Here's the letter I wrote to explain our situation:

Dear -------

My husband and I are, at least for the next few days, California homeowners. Despite our best efforts, IndyMac Bank is preparing to sell the house that my husband purchased in 1983 on Monday, March 15.

This chain of events began when we refinanced our house in 2006. We are musicians by profession, and the unpredictability of our income has made it difficult to preserve a pristine credit score - although we are not always able to pay our bills exactly on time, we do pay them; nevertheless this negatively affects our credit score. Because of this, the loan we ended up with was a terrible one. We were told that if we made the payments on time on this overpriced loan for a year, at the end of that year we would be eligible for a more reasonable loan. This looked like a way to be able to improve our credit score and get the loan we wanted, so we agreed to it; even though a payment of $3500 a month (for our 2+1 house) was unsustainable and unaffordable, we figured it would be worth it if after a year we would get something we could afford.

Of course, the year goes by, we make every payment on time, and we are declined for another loan. Now we are struggling with a payment that we cannot possibly afford, and it makes all of our other bills more and more difficult to pay. Since 2006 we have been spiraling downward financially. When the Administration began its bank bailouts and loan modification programs, we hoped we would be eligible for this. About six months ago, our mortgage broker sent 65 pages of documents to IndyMac to begin negotiations, and never heard back from them. Then a couple of weeks ago we got a notice on the door that our house would be up for sale on Monday, March 15. They had simply ignored our broker and begun foreclosure proceedings.

Our broker sent them a RESPA request, and in speaking with IndyMac, they suggested 'a loan modification' to her. But they do not seem ready to work with us in good faith, and rather than trust to their honesty in negotiation, we have filed emergency bankruptcy proceedings to give us a couple of weeks to try to keep the house from being sold out from under us while they pretend to be negotiating. It does not seem to be in their interest to help us stay in the house; from my understanding they get money from the government when they do a foreclosure, and there is nothing to motivate them to work with us.

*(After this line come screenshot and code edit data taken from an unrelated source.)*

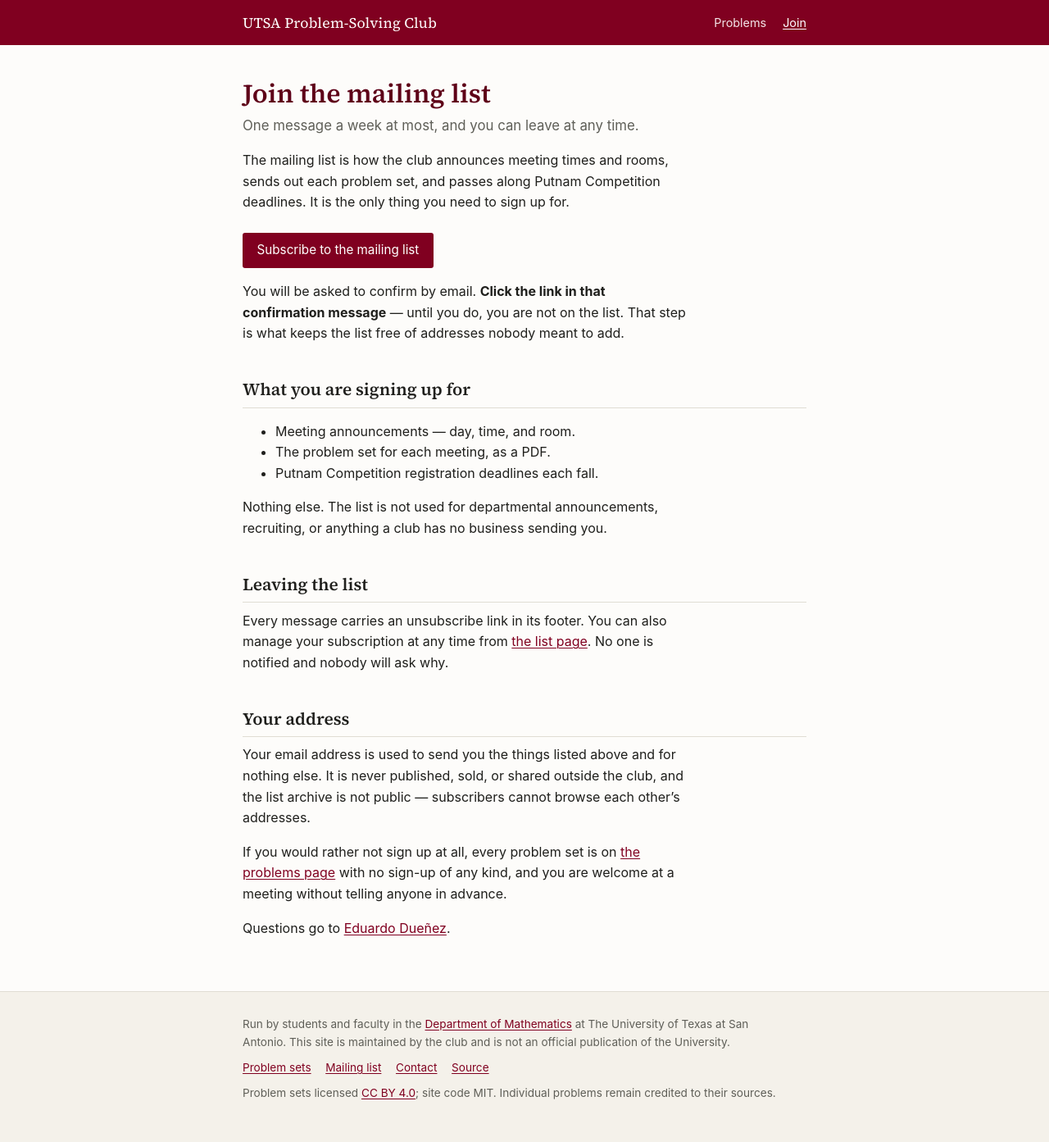
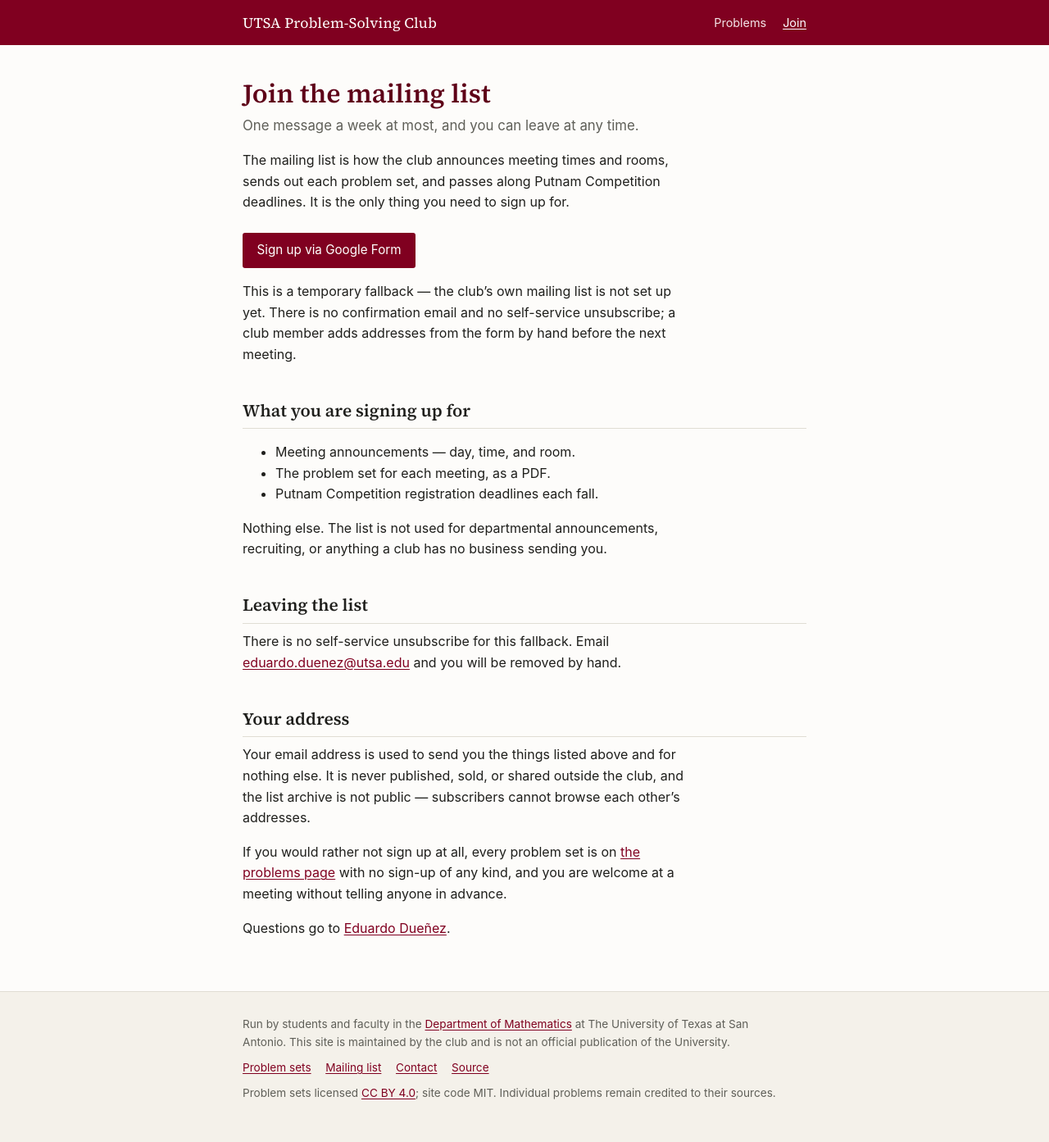
Before and after one commit to eduenez/psclub, a Jekyll site: the page built from join.md, in a window 1280 px wide. Shown: the whole page at 82% size. Built offline with Jekyll 4.4.1, drawn with Linux system fonts in a browser that asks for light colours.

Commit message:
Set the real meeting slot and add a Google Form mailing-list fallback
The placeholder meeting time is replaced with the actual slot: Wednesdays,
5:00-7:00 p.m., Main Building (MB) 0.414.

Neither the Google Group nor the requested UTSA address has been
provisioned, so join.md now checks list.form_url first and falls back to a
Google Form a club member has run by hand for years. Its copy is honest
that there's no confirmation email or self-service unsubscribe. Deleting
form_url from club.yml is enough to switch back once a real list exists.

Co-Authored-By: Claude Sonnet 5 <noreply@anthropic.com>

```diff
--- a/join.md
+++ b/join.md
@@ -13,7 +13,17 @@ The mailing list is how the club announces meeting times and rooms, sends out
 each problem set, and passes along Putnam Competition deadlines. It is the only
 thing you need to sign up for.
 
-{%- if list.self_subscribe %}
+{%- if list.form_url %}
+
+<p style="margin-top:1.5rem">
+  <a class="btn" href="{{ list.form_url }}">Sign up via Google Form</a>
+</p>
+
+This is a temporary fallback — the club's own mailing list is not set up yet.
+There is no confirmation email and no self-service unsubscribe; a club member
+adds addresses from the form by hand before the next meeting.
+
+{%- elsif list.self_subscribe %}
 
 <p style="margin-top:1.5rem">
   <a class="btn" href="{{ list.subscribe_url }}">Subscribe to the mailing list</a>
@@ -41,7 +51,11 @@ or anything a club has no business sending you.
 
 ## Leaving the list
 
-{%- if list.self_subscribe %}
+{%- if list.form_url %}
+There is no self-service unsubscribe for this fallback. Email
+<a href="mailto:{{ site.data.club.contact.email }}">{{ site.data.club.contact.email }}</a>
+and you will be removed by hand.
+{%- elsif list.self_subscribe %}
 Every message carries an unsubscribe link in its footer. You can also manage
 your subscription at any time from
 <a href="{{ list.subscribe_url }}">the list page</a>. No one is notified and
```
Also changed, not shown: _data/club.yml (+16 -8 lines).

We are at the end of our rope. My husband is 62, I am 50 and our 3 kids at home are 11, 13, and 18. The idea of being out on the street at this point in our lives - and our kids lives - and losing the house that my husband has owned since 1983 is just shattering. We are not spendthrifts - we don't have credit-card debt; we don't have car payments; our debt (other than the house) is mainly stemming from our youngest child's eye surgery in 2008.

I don't know if there is anything that can be done or any place to turn, but if there is, we would greatly appreciate any assistance or advice.

Sincerely, Alicia Morgan

Anyway, I wish that I were not in this situation, and could be doing what I want to do - working to elect progressive candidates and writing about progressive values - but this, of course, is the result of these things that progressives have been fighting against, and that predatory capitalism and the unfettered implementation of Republican ideals - 'free' markets, deregulation, limited government oversight, 'what's good for Big Business is good for America' - have brought us to. But what's good for Big Business, while being very good indeed for Big Business, has proven disastrous for the rest of America.

(Update - how long has it been since I blogged? Long enough that the first iteration of this post did not contain the link to Blue Gal's blog! Love ya, Gal! Fixt.)